What the foregoing arguments have in common is a claim about the constitutive role of heritage in people’s lives going well (or, indeed, their having lives at all). Rather than suggesting that attacks on heritage are worrying primarily insofar as they are indicative of worse harms to come, the claim here is that people and heritage are bound up in such a way that one cannot distinguish between them and, by implication, one therefore need not choose between them. On this view, attacks on heritage are attacks on people and, perhaps, people’s lives are not worth living (or saving) in the absence of heritage.

It can be hard to pin down these arguments, since they often rely on unhelpful metaphors and trade on ambiguity in the meaning of words such as life or people. It is clearly not the case, for example, that air and culture are on a par in terms of what people need to survive, and such claims do little to help us understand the moral status of heritage. Rather, this claim equivocates between what people—that is, persons—need to survive and what a people—that is, a cultural group of some sort—needs to survive. But one cannot infer the moral importance of the survival of “peoples” from the moral importance of the survival of persons. One certainly cannot infer the permissibility of killing to defend peoples from the permissibility of killing to defend persons.

Similarly, the fact that the legal protection of heritage is packaged as part of a “wider framework of laws” regarding civilians is no reason at all to think that saving heritage cannot conflict with the interests of persons. Indeed, it seems inevitable that such conflicts will arise, not least because civilians are not the only persons at risk of harm in war. Conflicts between heritage and persons arise whenever, for example, a combatant is asked to incur an increased risk of harm in order to avoid damaging a cultural site. With respect to sites that have been granted enhanced protection by UNESCO, Article 12 of the Second Protocol to the 1954 Hague Convention requires combatants to refrain “from any use of the property or its immediate surroundings in support of military action.” Insofar as combatants might have otherwise used such a site, they presumably would have done so because it was militarily advantageous: because the site provides the most protected position, the best vantage point, and so on. Demanding that combatants refrain from using the site—that they occupy a more exposed position or use a worse vantage point—is to demand that they operate at increased risk for the sake of heritage.

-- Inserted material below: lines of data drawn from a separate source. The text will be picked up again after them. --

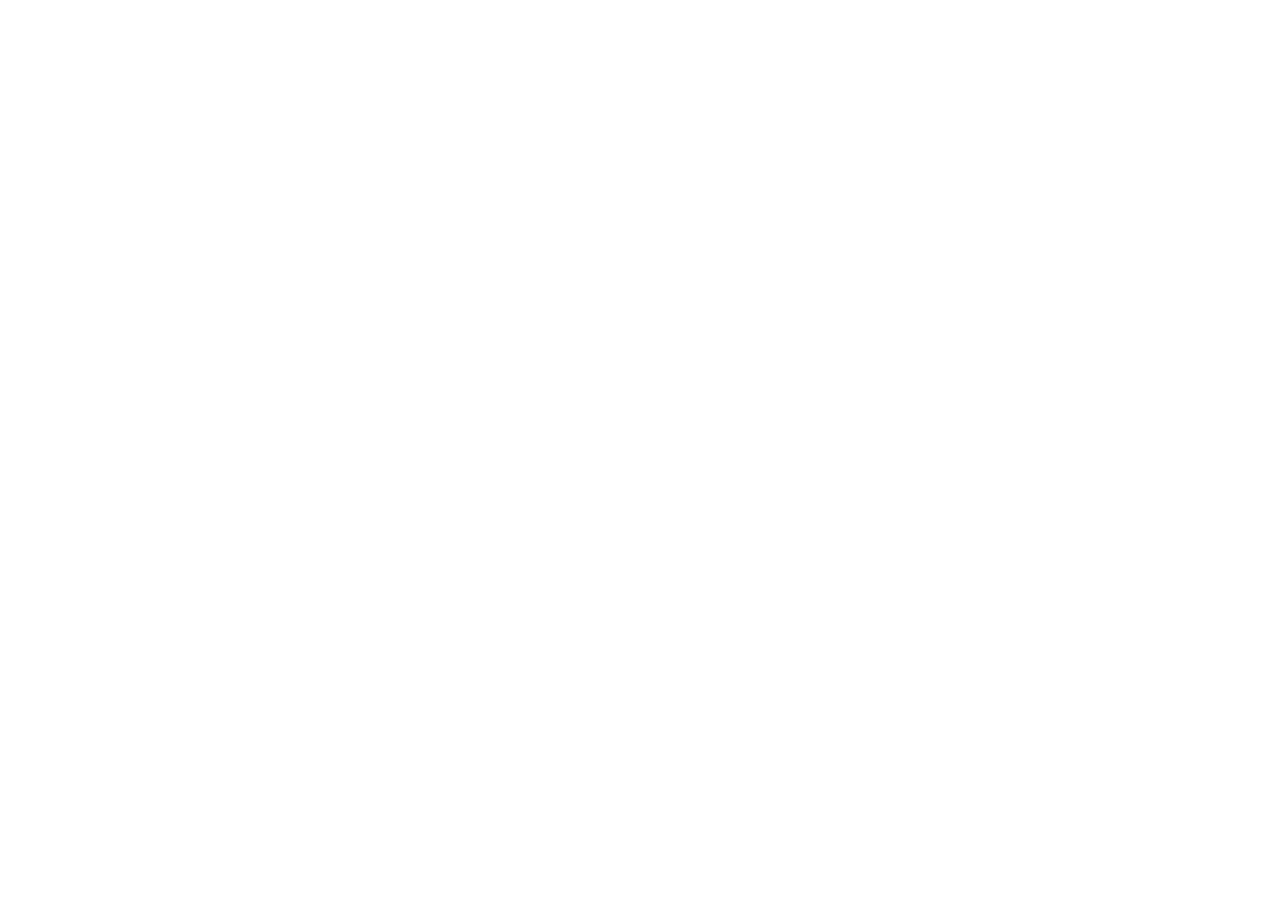
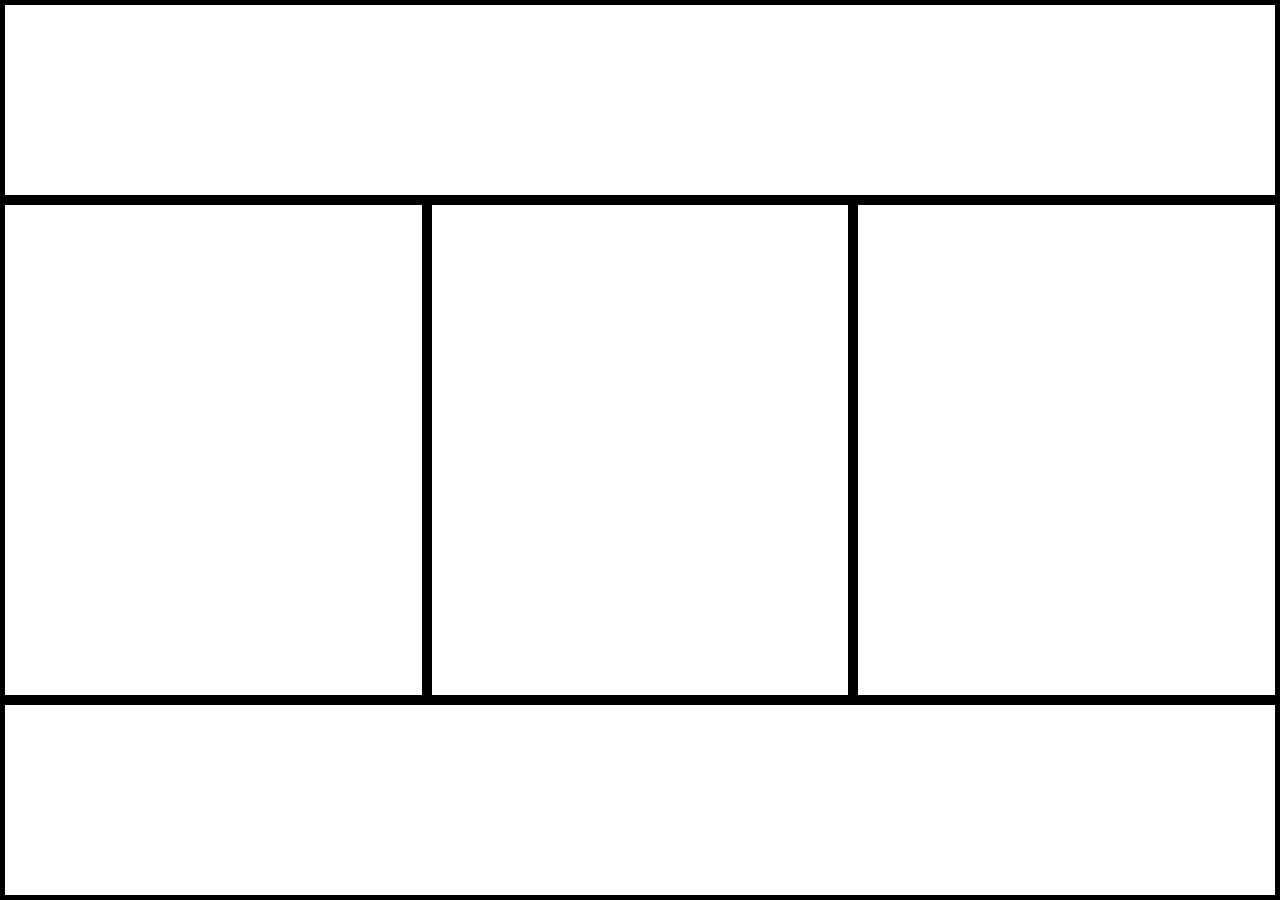
Before and after one commit to lei-rivera/100devs-progress, a plain HTML site: page class6/15-minutes-of-pain-hw/index.html in a window 1280 px wide. Before the commit the page ends 800 px from the top, so only its background shows below. Drawn offline with Linux system fonts and the light colour scheme.

Commit message:
Style class6/15-minutes-of-pain-hw/index.html
- Renamed title to '15 Minutes of PAIN'
- Added header, section, and footer tags
- Styled header, section, and footer tags with basic height, border, and
  /or width

```diff
--- a/class6/15-minutes-of-pain-hw/css/style.css
+++ b/class6/15-minutes-of-pain-hw/css/style.css
@@ -13,30 +13,16 @@
      height: 0;
 }
 
+/* Basic Box Section Styling */
 .clear {
 	clear: both;
+    height: 200px;
+    border: 5px solid black;
 }
 
-/******************************************
-/* BASE STYLES
-/*******************************************/
-
-body {
-
+section {
+    height: 500px;
+    width: 33.333%;
+    border: 5px solid black;
+    float: left;
 }
-
-
-/******************************************
-/* LAYOUT
-/*******************************************/
-header {
-
-}
-
-footer {
-
-}
-
-/******************************************
-/* ADDITIONAL STYLES
-/*******************************************/
--- a/class6/15-minutes-of-pain-hw/index.html
+++ b/class6/15-minutes-of-pain-hw/index.html
@@ -5,13 +5,20 @@
     	<meta name="description" content="Your description goes here">
     	<meta name="keywords" content="one, two, three">
 
-		<title>Blank Template</title>
+		<title>15 minutes OF PAIN</title>
 
 		<!-- external CSS link -->
 		<link rel="stylesheet" href="css/normalize.css">
 		<link rel="stylesheet" href="css/style.css">
 	</head>
 	<body>
+        <header class="clear"></header>
+
+        <section></section>
+        <section></section>
+        <section></section>
+
+        <footer class="clear"></footer>
 
 		<script type="text/javascript" src="js/main.js"></script>
 	</body>
```
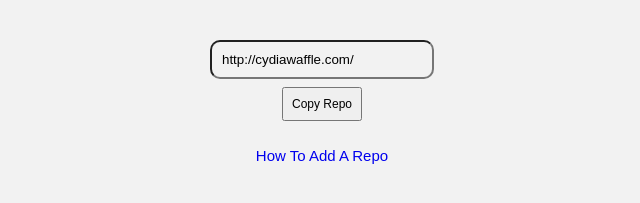
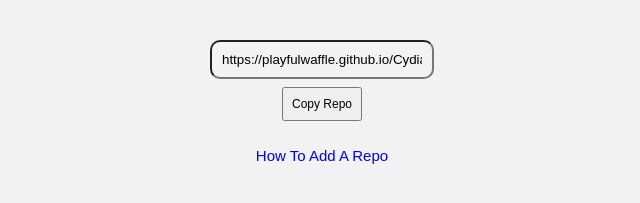
Before and after one commit to playfulwaffle/CydiaWaffle, a plain HTML site: page index.html in a window 1280 px wide. Shown: the part 151-354 px from the top of the page, 318-958 px from the left. Drawn offline with Linux system fonts and the light colour scheme.

Commit message:
Update index.html

```diff
--- a/index.html
+++ b/index.html
@@ -17,7 +17,7 @@
 <br>
 <center><p style="font-family:arial;font-size:25px;color:#444444;">A Place for the BEST Cydia tweaks!</p></center>
 <br>
-<center><input style="font-family:arial;background-color:#f2f2f2;border-radius:10px;display:block;width:200px;padding:10px;" type="text" value="http://cydiawaffle.com/" id="myInput"><button style="font-family:arial;font-size:12px;padding:8px;margin:8px;" onclick="myFunction()">Copy Repo</button></center>
+<center><input style="font-family:arial;background-color:#f2f2f2;border-radius:10px;display:block;width:200px;padding:10px;" type="text" value="https://playfulwaffle.github.io/CydiaWaffle/" id="myInput"><button style="font-family:arial;font-size:12px;padding:8px;margin:8px;" onclick="myFunction()">Copy Repo</button></center>
 <br>
 <center><a style="text-decoration:none;font-family:arial;font-size:15px;padding:10px;" href="https://ioshacker.com/how-to/how-to-add-a-repo-in-cydia">How To Add A Repo</a></center>
 </body>
```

Article 12 also implies that combatants can be required to impose greater risks on civilians in order to avoid damaging heritage. If making use of, or endangering, a cultural site would draw the battle away from civilians, prohibiting such use or endangering will increase the risk to civilians. We can remain neutral on the permissibility of demanding that combatants incur or impose these increased risks. The important point is that incurring or imposing these risks does put heritage above people in a very concrete way. The claim that heritage cannot conflict with lives is simply false. People may have an interest in their continued heritage, but they also have other interests, such as interests in not being killed or maimed. Actions that promote their interests in their heritage may set back their other interests. The failure or refusal to recognize this plurality of interests undermines the credibility of these types of intrinsic justifications for heritage protection.